“We still dated,” Patsy said, “but not in Temple. It was a big no-no back then. If we went out to eat or to a movie, we would drive to Cameron or Waco where people didn’t know us.”

Patsy and Edward got married in 1956, a year after her father passed away.

“Mom also was opposed to the marriage at first, but once she got to know Ed, she fell in love with him, too. His family wasn’t happy at first either because I was white and not a Catholic. I took a class at St. Mary’s Catholic Church and converted to Catholicism. That helped.”

Their secret was out, and many in Temple took exception to the new couple.
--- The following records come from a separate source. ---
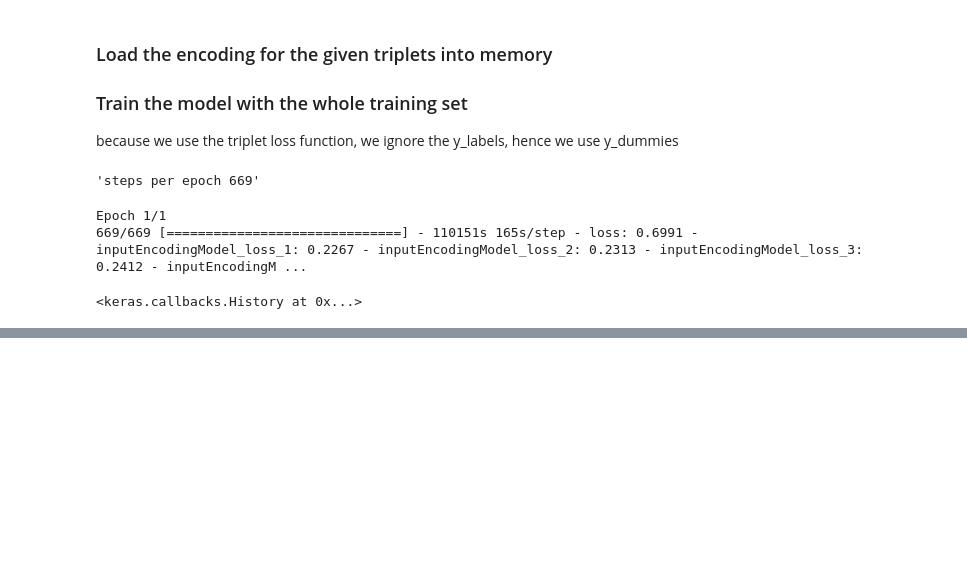
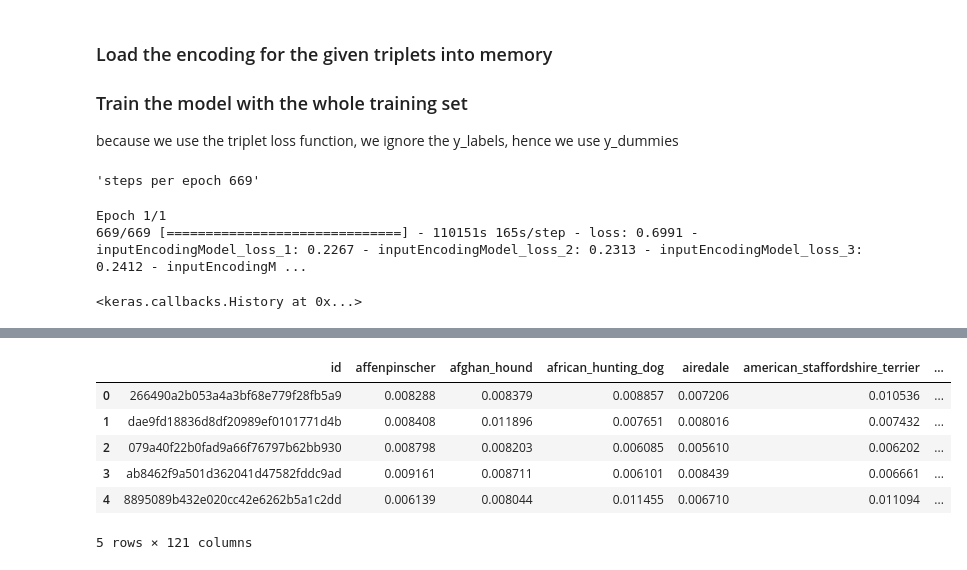
Before and after one commit to alechfho/dog_breed, a Jupyter notebook: doggie_breed_labels.ipynb, the cells around one changed output, grey strips where cells are left out. Cells and saved outputs as stored; diff of their text form; code cells hidden in the pictures; blank space fills up the shorter version.

```diff
--- a/doggie_breed_labels.ipynb
+++ b/doggie_breed_labels.ipynb
@@ -266,0 +252,53 @@ def extract_triplets(df_mismatch, df_train):
+# %%
+def get_identities_encoding_map(df_train, encoding_function):
+    identities = find_all_anchors(df_train)
+
+    identity_map = {}
+    for i, row in identities.iterrows():
+        breed = row['breed']
+        if not (breed in identity_map.keys()):
+            #print('breed {breed} not in map'.format(breed=breed))
+            identity_map[breed] = []
+        encoding_list = identity_map[breed]
+        #print('loading encoding for {id}'.format(id=row['id']))
+        encoding = encoding_function(np.loadtxt(row[ENCODING_COL]))
+        encoding_list.append(encoding)
+        #print('breed {breed} list {len}'.format(breed=breed, len=len(encoding_list)))
+    return identity_map;
+
+def predict_on_test_model(df_labels, df_test, breeds, encoding_function):
+    identity_encoding_map = get_identities_encoding_map(df_labels, encoding_function)
+
+    predictions = []
+    for i, row in df_test.iterrows():
+        test_encoding = encoding_function(np.loadtxt(row.encoding))
+        result = []
+        id = row['id']
+        result.append(id)
+        distances = []
+        #i = 0
+        for breed in breeds:
+            min_dist = np.min(list(map(lambda x: distance(test_encoding, x), identity_encoding_map[breed])))
+            # print('{id} {breed} dist {min_dist}'.format(id=id, breed=breed, min_dist=min_dist))
+            distances.append(min_dist)
+        distances = softmax(np.subtract(1, distances))
+        result.extend(distances)
+        #print(result)
+        predictions.append(result)
+    return predictions
+# %%
+predictions = predict_on_test_model(df_train, df_test, breeds, model_encode(encoding_model, ENCODING_SIZE))
+# %%
+cols = ['id']
+cols.extend(breeds)
+df_predictions = pd.DataFrame(predictions, columns=cols)
+
+display(df_predictions.head())
+# %% [output]
+|  | id | affenpinscher | afghan_hound | african_hunting_dog | airedale | american_staffordshire_terrier | ... |
+| 0 | 266490a2b053a4a3bf68e779f28fb5a9 | 0.008288 | 0.008379 | 0.008857 | 0.007206 | 0.010536 | ... |
+| 1 | dae9fd18836d8df20989ef0101771d4b | 0.008408 | 0.011896 | 0.007651 | 0.008016 | 0.007432 | ... |
+| 2 | 079a40f22b0fad9a66f76797b62bb930 | 0.008798 | 0.008203 | 0.006085 | 0.005610 | 0.006202 | ... |
+| 3 | ab8462f9a501d362041d47582fddc9ad | 0.009161 | 0.008711 | 0.006101 | 0.008439 | 0.006661 | ... |
+| 4 | 8895089b432e020cc42e6262b5a1c2dd | 0.006139 | 0.008044 | 0.011455 | 0.006710 | 0.011094 | ... |
+5 rows × 121 columns
```
Also changed, not shown: parts of 8 cells of this notebook, 1 other file.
Patsy and Ed faced obstacles at every life turn because of their varying shades of skin color.

“Right before we got married, we found a house we wanted to rent,” Patsy said. “It needed work, and we agreed over the phone that we would paint the exterior and do some repairs in exchange for the first month’s rent.  We were working on the house — it was just three days before the wedding — and the landlord stopped by. He looked at Ed and shouted: ‘The deal is off, I’m not renting to a Mexican.’”
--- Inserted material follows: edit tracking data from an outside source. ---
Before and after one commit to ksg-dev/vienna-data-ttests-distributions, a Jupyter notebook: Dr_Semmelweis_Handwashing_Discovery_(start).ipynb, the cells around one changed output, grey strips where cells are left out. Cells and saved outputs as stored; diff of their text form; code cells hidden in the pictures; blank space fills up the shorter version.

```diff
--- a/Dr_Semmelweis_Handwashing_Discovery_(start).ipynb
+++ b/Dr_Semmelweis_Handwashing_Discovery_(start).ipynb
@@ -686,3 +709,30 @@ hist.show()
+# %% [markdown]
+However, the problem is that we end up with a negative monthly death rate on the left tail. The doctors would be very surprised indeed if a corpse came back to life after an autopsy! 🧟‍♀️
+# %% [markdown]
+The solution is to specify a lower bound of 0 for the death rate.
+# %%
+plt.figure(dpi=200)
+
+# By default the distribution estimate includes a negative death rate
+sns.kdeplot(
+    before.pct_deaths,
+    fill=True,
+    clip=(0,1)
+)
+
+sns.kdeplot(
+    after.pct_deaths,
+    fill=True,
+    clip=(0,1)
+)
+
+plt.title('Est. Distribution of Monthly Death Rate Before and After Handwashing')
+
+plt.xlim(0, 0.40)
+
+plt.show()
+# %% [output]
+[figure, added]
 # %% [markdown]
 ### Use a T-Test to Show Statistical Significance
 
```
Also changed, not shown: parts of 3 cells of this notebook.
“Fortunately, we found another house where the landlord wasn’t concerned about race.”

Patsy said that incident was the first of many racial obstacles the couple would encounter.

“When our daughter Catherine was 4, I signed her up for a free dance class sponsored by a local insurance company,” she said. “I took her to practice every day and got to know the folks running the class, and when it ended they had a dance recital. Ed and I went, but the next day I was approached by a man from the insurance company who said Catherine couldn’t attend classes anymore because her father was Mexican.”

Patsy had two long careers, and she worked both jobs concurrently. For 31 years she was a secretary at the Olin E. Teague Veterans Center in Temple, the last few years as secretary to the VA’s local director. She also worked for local physician Jack Weinblatt every weekday evening for 45 years.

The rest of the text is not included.